That's how I always felt about anthropology. I felt connected to the art by being about to learn about the world as wholly as possible. Feeling that we need to understand this world before we can help it, development research was a great way to do so. I imagined myself working for a research institute or the research department of an NGO, personally interviewing the people we want to help and finding out how we can help them. That was the drive behind this scholarship: to learn about programs that try to empower women and ask the women themselves how they want to be empowered.
Doing this work is another story. I enjoy interviewing survivors of sexual violence, because I learn about where they come from, what kind of programs they seek for empowerment and what they're dreams are for the future. With this information, I was hoping to publish a paper discussing their needs so better programs can be created. But during all the interviews, I felt I left them just as vulnerable as they were before. I began to feel that I was taking something from them, their story, a piece of them, to use for some high language, post modern academic paper that they will never see nor understand. To add insult to injury, most people who makes decisions on empowerment programs would never consider my findings because they are too wrapped up in what donors want anyway.
Where's the empowerment.. for anyone? I feel I left them not changing anything, leaving them as powerless and as scared of their future as were before I came. I can give them love, of course that helps, I'll always believe that. But that's not a tool they can hold onto, that's a feeling that will fade once I leave. I may have touched some lives, but my work is not sustainable. And in all honesty, where's the empowerment for me? I have felt powerless this entire trip, lost in the colossal mess of Bangladesh's corruption and violence. There were times I lost interest in my work completely because what was the point?
But this weekend, for the first time in the last 10 months, I finally felt I did something right.

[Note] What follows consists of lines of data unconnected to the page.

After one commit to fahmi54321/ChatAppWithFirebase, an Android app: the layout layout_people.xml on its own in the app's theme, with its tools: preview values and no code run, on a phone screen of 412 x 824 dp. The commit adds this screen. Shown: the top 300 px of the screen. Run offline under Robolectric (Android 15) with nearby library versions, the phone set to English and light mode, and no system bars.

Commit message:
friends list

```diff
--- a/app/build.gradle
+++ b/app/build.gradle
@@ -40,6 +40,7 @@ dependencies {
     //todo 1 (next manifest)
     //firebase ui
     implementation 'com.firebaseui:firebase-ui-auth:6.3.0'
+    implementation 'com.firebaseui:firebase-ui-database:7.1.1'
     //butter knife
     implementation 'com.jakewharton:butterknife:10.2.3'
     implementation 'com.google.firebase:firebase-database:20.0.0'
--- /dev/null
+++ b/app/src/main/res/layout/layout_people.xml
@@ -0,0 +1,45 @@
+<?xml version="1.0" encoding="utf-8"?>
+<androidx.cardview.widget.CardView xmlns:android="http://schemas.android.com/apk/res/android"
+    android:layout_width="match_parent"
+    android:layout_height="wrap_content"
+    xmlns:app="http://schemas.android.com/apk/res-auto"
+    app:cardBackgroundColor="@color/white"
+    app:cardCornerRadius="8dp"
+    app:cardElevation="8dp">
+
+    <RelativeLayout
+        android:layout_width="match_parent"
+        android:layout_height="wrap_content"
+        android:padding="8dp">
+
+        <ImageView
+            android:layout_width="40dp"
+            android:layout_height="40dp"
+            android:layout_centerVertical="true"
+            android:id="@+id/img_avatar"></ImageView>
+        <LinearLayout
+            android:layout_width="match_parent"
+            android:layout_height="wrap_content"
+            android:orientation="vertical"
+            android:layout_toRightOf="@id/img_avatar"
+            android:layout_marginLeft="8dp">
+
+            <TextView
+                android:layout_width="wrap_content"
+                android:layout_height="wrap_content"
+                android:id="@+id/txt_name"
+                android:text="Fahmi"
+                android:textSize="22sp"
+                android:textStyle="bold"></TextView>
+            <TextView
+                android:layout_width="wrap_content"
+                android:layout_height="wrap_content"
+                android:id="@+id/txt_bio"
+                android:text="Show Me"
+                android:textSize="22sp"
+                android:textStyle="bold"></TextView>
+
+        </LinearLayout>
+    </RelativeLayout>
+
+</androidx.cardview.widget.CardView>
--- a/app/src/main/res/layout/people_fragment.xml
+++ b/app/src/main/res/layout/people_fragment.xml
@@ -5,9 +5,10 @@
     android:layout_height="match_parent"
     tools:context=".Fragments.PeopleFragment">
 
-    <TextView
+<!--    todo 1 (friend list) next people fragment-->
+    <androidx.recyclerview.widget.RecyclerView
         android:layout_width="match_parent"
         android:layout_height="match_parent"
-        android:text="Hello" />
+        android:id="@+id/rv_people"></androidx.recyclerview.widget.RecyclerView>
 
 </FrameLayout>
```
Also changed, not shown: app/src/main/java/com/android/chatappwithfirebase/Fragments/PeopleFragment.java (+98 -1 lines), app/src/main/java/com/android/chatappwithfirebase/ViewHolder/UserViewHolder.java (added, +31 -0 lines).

My roommate Saba has self-defense training that she attended in India. Looking at the materials, I fell in love: physical and mental self-defense techniques and positive confidence building in a 2-3 day workshop with a group of women only. I begged Saba over a month to let me do a few workshops with her before I leave. While we're still in the process of planning with a few NGOs and universities, we held one 2-day workshop in our living room this past weekend with 8 of our girlfriends.
I never was so happy this entire trip. Combining my own personality traits with my knowledge on sexual assault, I was able to teach other women (our friends) why we face such tragedies as women in patriarchal societies. With Saba's help, we trained our friends how to escape from an attacker by hitting the the most vulnerable parts on a human body. We talked with them about how to define and assert their boundaries. We shared tips in positive personal decision-making and how women overcome the sexist barriers in front of them. It was only two days, it was just our friends (which, most of them are already quite aware of gender violence and are already pro-feminist).. but I felt so f-in good! What I loved was that personal feeling of empowerment being able to empower others. We ended the workshop not knowing how much they will remember, but at least we put these techniques out there and created a safe space for women to share all the awful experiences they keep to themselves. I really loved being a trainer.
So this is my career path: become a trainer on women's empowerment. Who knows where that exactly will lead, training companies on sexual harassment to sex education to confidence building techniques for young girls. I've found several promising organizations in the new city I'm moving to in September. Finally, I'm excited about my future, my empowering future, again.